Task brief: Would you print the records below word for word, without the pictures?

-- Opening Marker --

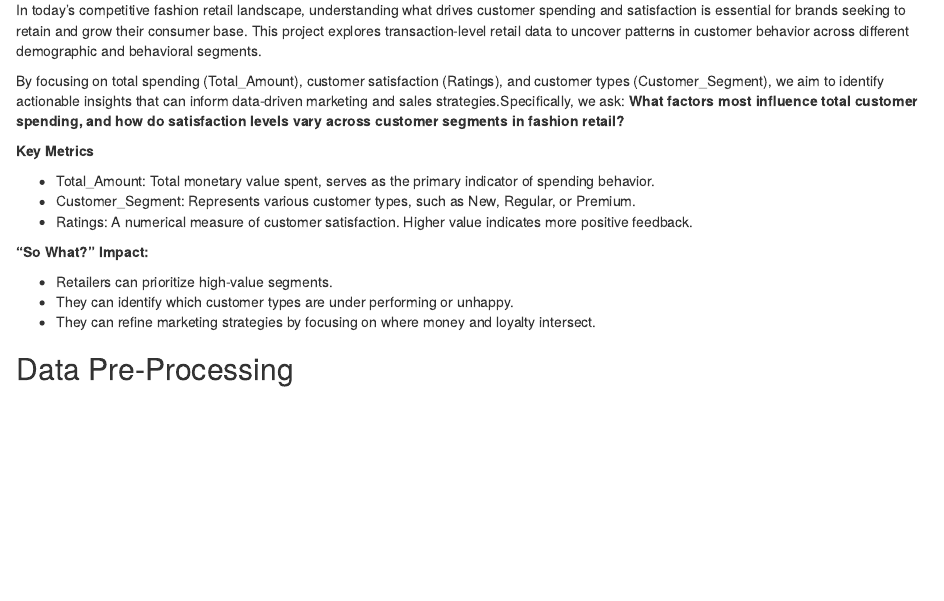
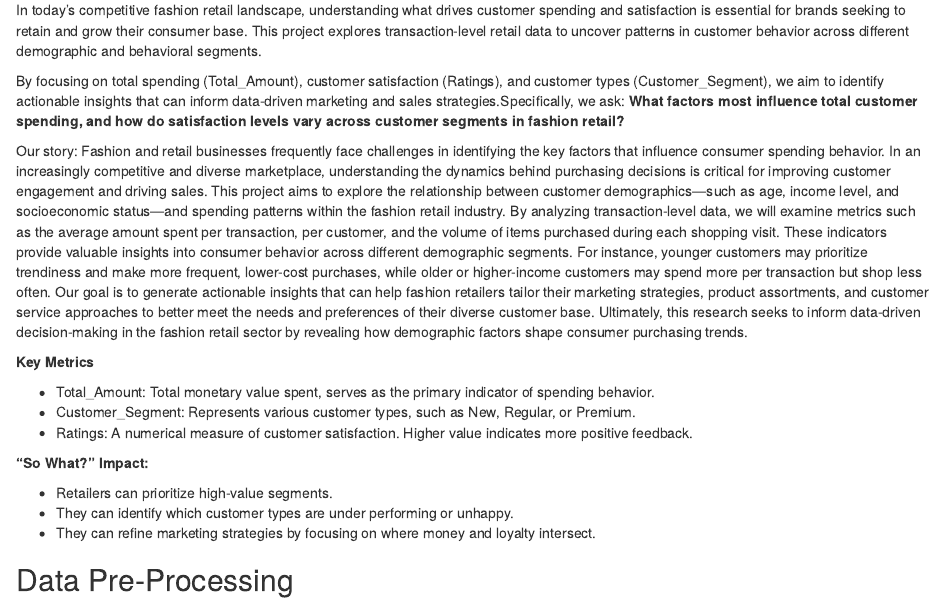
Before and after one commit to iamsamuelm/fashion-retail-sales, an R Markdown document (insights_from_consumer_segments.Rmd): the page in a window 1100 px wide, from 180 px down. Rendered offline with R 4.5, knitr and Pandoc, with nearby package versions; some code elsewhere in the file could not run offline.

Commit message:
Update insights_from_consumer_segments.Rmd

```diff
--- a/insights_from_consumer_segments.Rmd
+++ b/insights_from_consumer_segments.Rmd
@@ -10,6 +10,12 @@ output: html_document
 In today’s competitive fashion retail landscape, understanding what drives customer spending and satisfaction is essential for brands seeking to retain and grow their consumer base. This project explores transaction-level retail data to uncover patterns in customer behavior across different demographic and behavioral segments.
 
 By focusing on total spending (Total_Amount), customer satisfaction (Ratings), and customer types (Customer_Segment), we aim to identify actionable insights that can inform data-driven marketing and sales strategies.Specifically, we ask: **What factors most influence total customer spending, and how do satisfaction levels vary across customer segments in fashion retail?**
+
+Our story:
+Fashion and retail businesses frequently face challenges in identifying the key factors that influence consumer spending behavior. In an increasingly competitive and diverse marketplace, understanding the dynamics behind purchasing decisions is critical for improving customer engagement and driving sales. This project aims to explore the relationship between customer demographics—such as age, income level, and socioeconomic status—and spending patterns within the fashion retail industry.
+By analyzing transaction-level data, we will examine metrics such as the average amount spent per transaction, per customer, and the volume of items purchased during each shopping visit. These indicators provide valuable insights into consumer behavior across different demographic segments. For instance, younger customers may prioritize trendiness and make more frequent, lower-cost purchases, while older or higher-income customers may spend more per transaction but shop less often.
+Our goal is to generate actionable insights that can help fashion retailers tailor their marketing strategies, product assortments, and customer service approaches to better meet the needs and preferences of their diverse customer base. Ultimately, this research seeks to inform data-driven decision-making in the fashion retail sector by revealing how demographic factors shape consumer purchasing trends.
+
 
 **Key Metrics**
 
```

-- Closing Marker --

Exercise output:
Before and after one commit to iamsamuelm/fashion-retail-sales, an R Markdown document (insights_from_consumer_segments.Rmd): the page in a window 1100 px wide, from 180 px down. Rendered offline with R 4.5, knitr and Pandoc, with nearby package versions; some code elsewhere in the file could not run offline.

Commit message:
Update insights_from_consumer_segments.Rmd

```diff
--- a/insights_from_consumer_segments.Rmd
+++ b/insights_from_consumer_segments.Rmd
@@ -10,6 +10,12 @@ output: html_document
 In today’s competitive fashion retail landscape, understanding what drives customer spending and satisfaction is essential for brands seeking to retain and grow their consumer base. This project explores transaction-level retail data to uncover patterns in customer behavior across different demographic and behavioral segments.
 
 By focusing on total spending (Total_Amount), customer satisfaction (Ratings), and customer types (Customer_Segment), we aim to identify actionable insights that can inform data-driven marketing and sales strategies.Specifically, we ask: **What factors most influence total customer spending, and how do satisfaction levels vary across customer segments in fashion retail?**
+
+Our story:
+Fashion and retail businesses frequently face challenges in identifying the key factors that influence consumer spending behavior. In an increasingly competitive and diverse marketplace, understanding the dynamics behind purchasing decisions is critical for improving customer engagement and driving sales. This project aims to explore the relationship between customer demographics—such as age, income level, and socioeconomic status—and spending patterns within the fashion retail industry.
+By analyzing transaction-level data, we will examine metrics such as the average amount spent per transaction, per customer, and the volume of items purchased during each shopping visit. These indicators provide valuable insights into consumer behavior across different demographic segments. For instance, younger customers may prioritize trendiness and make more frequent, lower-cost purchases, while older or higher-income customers may spend more per transaction but shop less often.
+Our goal is to generate actionable insights that can help fashion retailers tailor their marketing strategies, product assortments, and customer service approaches to better meet the needs and preferences of their diverse customer base. Ultimately, this research seeks to inform data-driven decision-making in the fashion retail sector by revealing how demographic factors shape consumer purchasing trends.
+
 
 **Key Metrics**
 
```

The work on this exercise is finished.